Instead, Miller suggests folks spend their dollars on healthier food choices like veggies, fruits, nuts, beans and get plenty of exercise. These things, he said, will serve you better long-term.
It’s estimated that half of all Americans take vitamin and mineral supplements—with sales in 2010 reaching a whopping $28 billion.
The latest string of studies has put mounting pressure on the industry. Just last year, Pfizer agreed to remove both “colon and breast health” claims from some of its Centrum multivitamins following pressure from the Center for Science in the Public Interest, which called their claims of cancer prevention misleading.
But not everyone agrees with the data. In fact, a dietary supplement industry group slammed the editorial and studies.
In a statement Steve Mister, president and CEO of the Council for Responsible Nutrition, said “It’s a shame for consumers that the authors refuse to recognize the real-life need for vitamin and mineral supplementation, living in a fairy-tale world that makes the inaccurate assumption that we’re all eating healthy diets and getting everything we need from food alone.”
Mister’s comments drive home the point of America’s reputation for poor diet choices and not-so-great obesity statistics. According to the Centers for Disease Control and Prevention, more than 72 million Americans are considered obese.

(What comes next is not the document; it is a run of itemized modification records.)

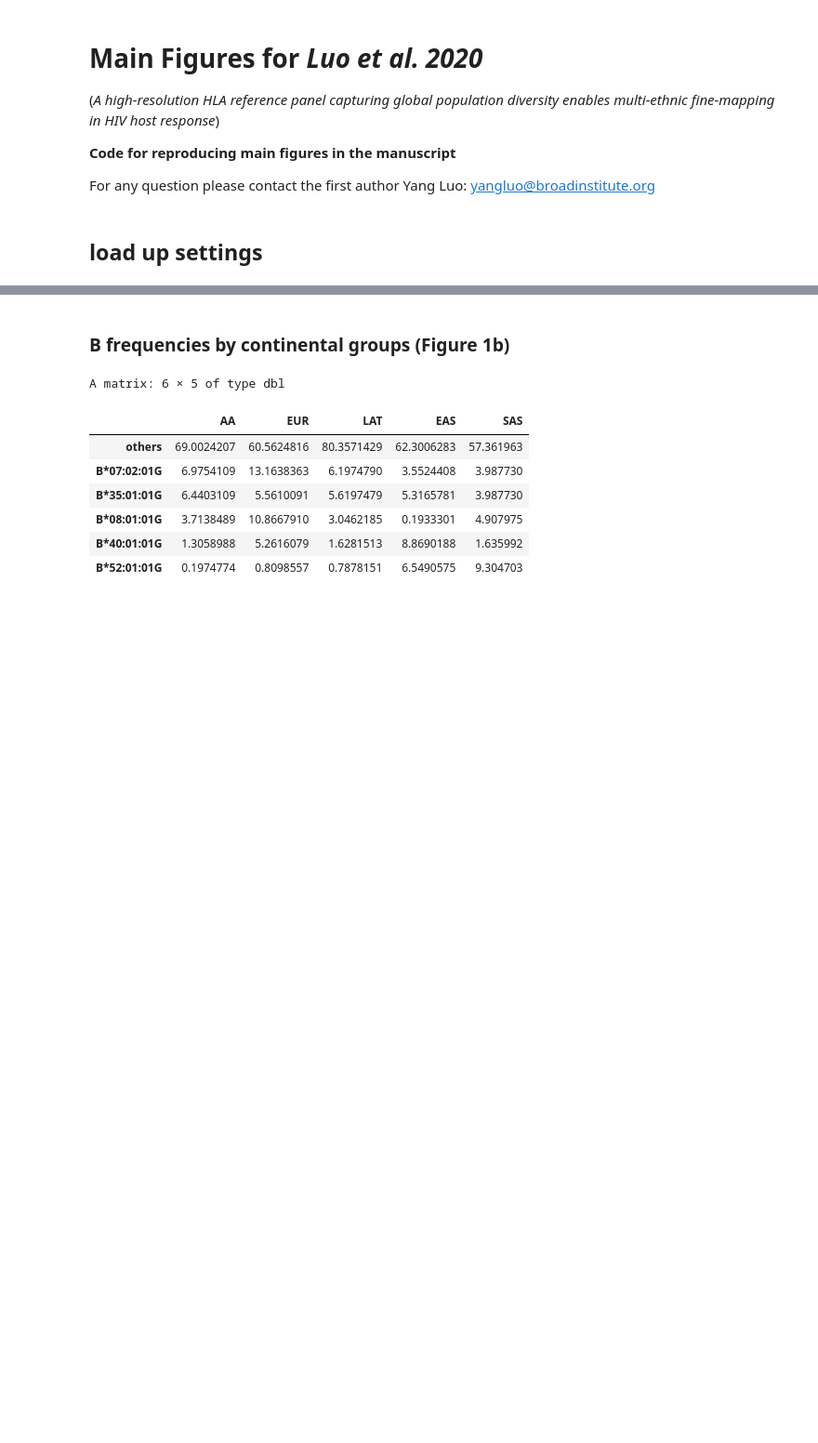
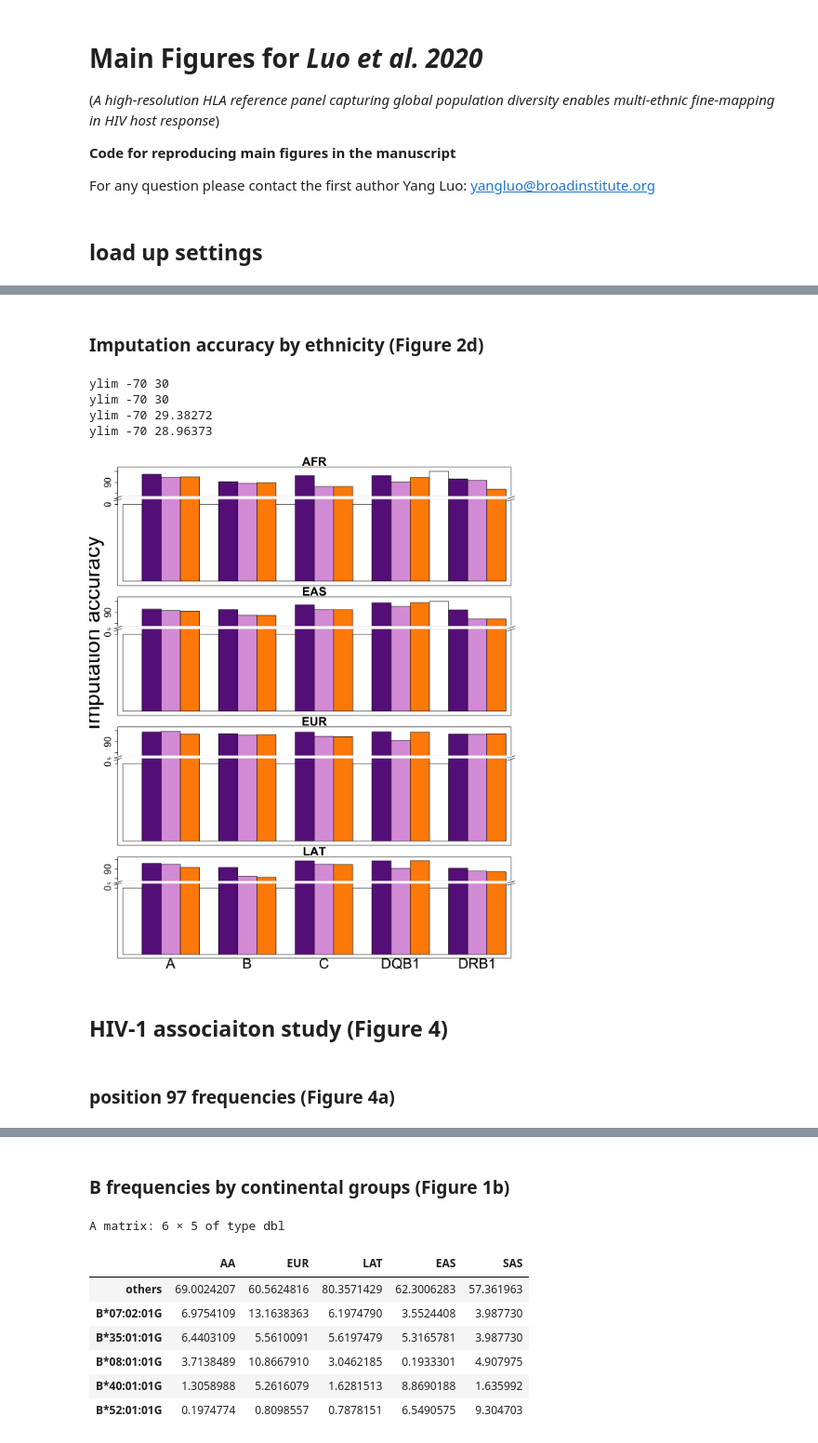
Before and after one commit to immunogenomics/HLA-TAPAS, a Jupyter notebook: manuscript/scripts/Main_Figures.ipynb, the cells around one changed output, grey strips where cells are left out. Shown at 93% size. Drawn from its saved outputs; the diff is of its cells as text; code cells hidden in the pictures; blank space fills up the shorter version.

```diff
--- a/manuscript/scripts/Main_Figures.ipynb
+++ b/manuscript/scripts/Main_Figures.ipynb
@@ -33,7 +33,7 @@ suppressPackageStartupMessages({
 })
 # %%
 # set global plotting parameters
-theme_set(theme_bw() + theme(text = element_text(size=20, family = "sans")))
+theme_set(theme_classic() + theme(text = element_text(size=20, family = "sans")))
 
 options(repr.plot.width = 10, repr.plot.height = 7)
 
@@ -88,0 +125,2 @@ ggsave(filename = "../figs/Fig1a-PCA.png",height=8,width=10)
+# %% [markdown]
+### Imputation accuracy by ethnicity (Figure 2d)
@@ -88,0 +137,75 @@ ggsave(filename = "../figs/Fig1a-PCA.png",height=8,width=10)
+# %%
+options(repr.plot.width = 10, repr.plot.height = 12)
+from <- 5; to <- 75
+main.size <- 2.5
+#png("../figs/Fig3d_g1k_accuracy.png", height=1200,width = 1000)
+
+par(mfrow=c(4,1), fg = "black")
+par(mar=c(0,5,2,2))
+anc <- "AFR"
+y <- rbind(wgsAcc[wgsAcc$ethnicity == anc,],wgssubsetAcc[wgssubsetAcc$ethnicity == anc,],t1dgcAcc[t1dgcAcc$ethnicity == anc,])
+rownames(y)<-c("wgs","wgssubset","t1dgc")
+
+gap.barplot(rbind(c(0,0,0,0,100),as.matrix(y[,-1])*100), gap=c(from,to), col=rep(c("white",panel_colors),5),
+           ylab = "", xlab ="",main = anc,xaxt='n',
+            cex.main = main.size, cex.axis = 2, ytics=c(0,5,80,90, 100))
+axis.break(2, from, breakcol="snow", style="gap")
+axis.break(2, from*(1+0.02), breakcol="black", style="slash")
+axis.break(4, from*(1+0.02), breakcol="black", style="slash")
+axis(2, at=c(0,from,to,100))
+
+par(mar=c(0,5,2,2))
+anc <- "EAS"
+y <- rbind(wgsAcc[wgsAcc$ethnicity == anc,],wgssubsetAcc[wgssubsetAcc$ethnicity == anc,],t1dgcAcc[t1dgcAcc$ethnicity == anc,])
+rownames(y)<-c("wgs","wgssubset","t1dgc")
+
+gap.barplot(rbind(c(0,0,0,0,100),as.matrix(y[,-1])*100), gap=c(from,to), col=rep(c("white",panel_colors),5),
+           ylab = "", xlab ="",main = anc,xaxt='n',
+            cex.main = main.size, cex.axis = 2, ytics=c(0,5,80,90, 100))
+axis.break(2, from, breakcol="snow", style="gap")
+axis.break(2, from*(1+0.02), breakcol="black", style="slash")
+axis.break(4, from*(1+0.02), breakcol="black", style="slash")
+axis(2, at=from)
+mtext("Imputation accuracy",side=2,col="black",cex=3, line = 3,
+     at=par("usr")[1]+0.05*diff(par("usr")[1:2]))
+
+
+par(mar=c(0,5,2,2))
+anc <- "EUR"
+y <- rbind(wgsAcc[wgsAcc$ethnicity == anc,],wgssubsetAcc[wgssubsetAcc$ethnicity == anc,],t1dgcAcc[t1dgcAcc$ethnicity == anc,])
+rownames(y)<-c("wgs","wgssubset","t1dgc")
+
+gap.barplot(rbind(0,as.matrix(y[,-1])*100), gap=c(from,to), col=rep(c("white",panel_colors),5),
+           ylab = "", xlab ="",main = anc,xaxt='n',
+            cex.main = main.size, cex.axis = 2, ytics=c(0,5,80,90, 100))
+axis.break(2, from, breakcol="snow", style="gap")
+axis.break(2, from*(1+0.02), breakcol="black", style="slash")
+axis.break(4, from*(1+0.02), breakcol="black", style="slash")
+axis(2, at=from)
+
+par(mar=c(3,5,2,2))
+anc <- "LAT"
+y <- rbind(wgsAcc[wgsAcc$ethnicity == anc,],wgssubsetAcc[wgssubsetAcc$ethnicity == anc,],t1dgcAcc[t1dgcAcc$ethnicity == anc,])
+rownames(y)<-c("wgs","wgssubset","t1dgc")
+
+gap.barplot(rbind(0,as.matrix(y[,-1])*100), gap=c(from,to), col=rep(c("white",panel_colors),5),
+           ylab = "", xlab ="",main = anc, ytics=c(0,5,80,90, 100),
+            cex.main = main.size , xaxt = "n", cex.axis = 2)
+axis.break(2, from, breakcol="snow", style="gap")
+axis.break(2, from*(1+0.02), breakcol="black", style="slash")
+axis.break(4, from*(1+0.02), breakcol="black", style="slash")
+axis(2, at=from)
+axis(1, at = c(3,7,11,15,19), labels = c("A","B","C","DQB1","DRB1"), cex.axis=3)
+
+
+#dev.off()
+# %% [output]
+ylim -70 30
+ylim -70 30
+ylim -70 29.38272
+ylim -70 28.96373
+[figure, added]
+# %% [markdown]
+## HIV-1 associaiton study (Figure 4)
+# %% [markdown]
+### position 97 frequencies (Figure 4a)
```
Also changed, not shown: parts of 49 cells of this notebook, 4 other files.
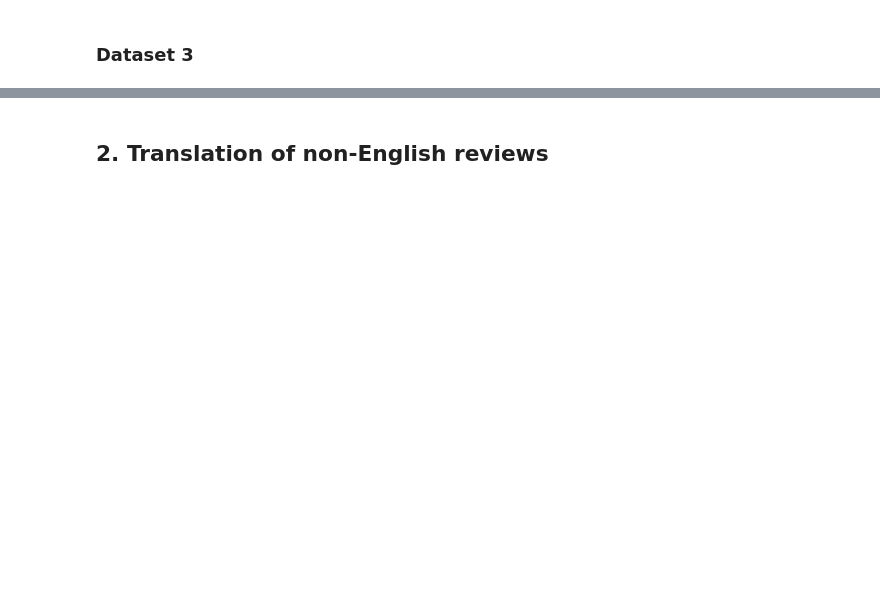
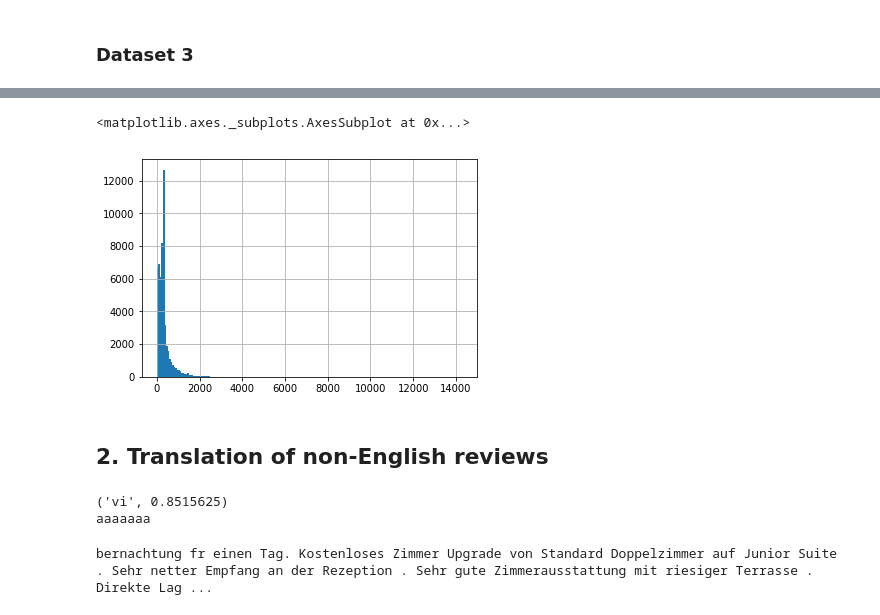
Before and after one commit to SJTButler/hotel-review-analysis, a Jupyter notebook: Hotel Review Analysis.ipynb, the cells around one changed output, grey strips where cells are left out. Cells and saved outputs as stored; diff of their text form; code cells hidden in the pictures; blank space fills up the shorter version.

```diff
--- a/Hotel Review Analysis.ipynb
+++ b/Hotel Review Analysis.ipynb
@@ -88,0 +227,7 @@ df.count()
+# %%
+#df["reviews.text"].str.len().sum()
+
+df["reviews.text"].str.len().hist(bins=200)
+# %% [output]
+<matplotlib.axes._subplots.AxesSubplot at 0x...>
+[figure, added]
@@ -89,11 +236,23 @@ df.count()
 # %% [markdown]
 ## 2. Translation of non-English reviews
 # %%
+client = translate.Client()
+
 #uses the google cloud translate API to detect the text language, returning the language and the confidence
 def detect_language(text):
-    client = translate.Client()
 
-    detection = client.detect_language(text)
+    #get the translation from the API (allowing for a few seconds to breathe when at the rate limit)
+    while(True):
+        try:
+            detection = client.detect_language(text)
+        except Forbidden as e:
+            print(e.message)
+
+            #if we're brushing
+            if e.message == "POST https://translation.googleapis.com/language/translate/v2/detect: User Rate Limit Exceeded":
+                time.sleep(1)
+                continue
+        break
 
     language = detection["language"]
 
@@ -108,10 +267,12 @@ def detect_language(text):
 print(detect_language("aaaaaaa"))
 
 def translate_text(text, source_lang="en", target_lang="en"):
-    client = translate.Client()
 
     translation = client.translate(text, source_language=source_lang, target_language=target_lang)
 
     return translation["translatedText"]
 
-print(translate_text("aaaaaaa", source_lang="es"))
+print(translate_text("aaaaaaa", source_lang="vi"))
+# %% [output]
+('vi', 0.8515625)
+aaaaaaa
@@ -121,0 +279,4 @@ def translate(df):
+# %%
+print(df.loc[360, :]["reviews.text"])
+# %% [output]
+bernachtung fr einen Tag. Kostenloses Zimmer Upgrade von Standard Doppelzimmer auf Junior Suite . Sehr netter Empfang an der Rezeption . Sehr gute Zimmerausstattung mit riesiger Terrasse . Direkte Lag ...
```
Also changed, not shown: parts of 15 cells of this notebook.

And other experts agree that those who are nutrient-deficient may still benefit from multivitamins such as people with conditions like celiac disease — where the body doesn’t properly absorb nutrients. The same goes for women who are pregnant where folic acid has been shown to help prevent birth defect of the baby’s brain and spinal cord.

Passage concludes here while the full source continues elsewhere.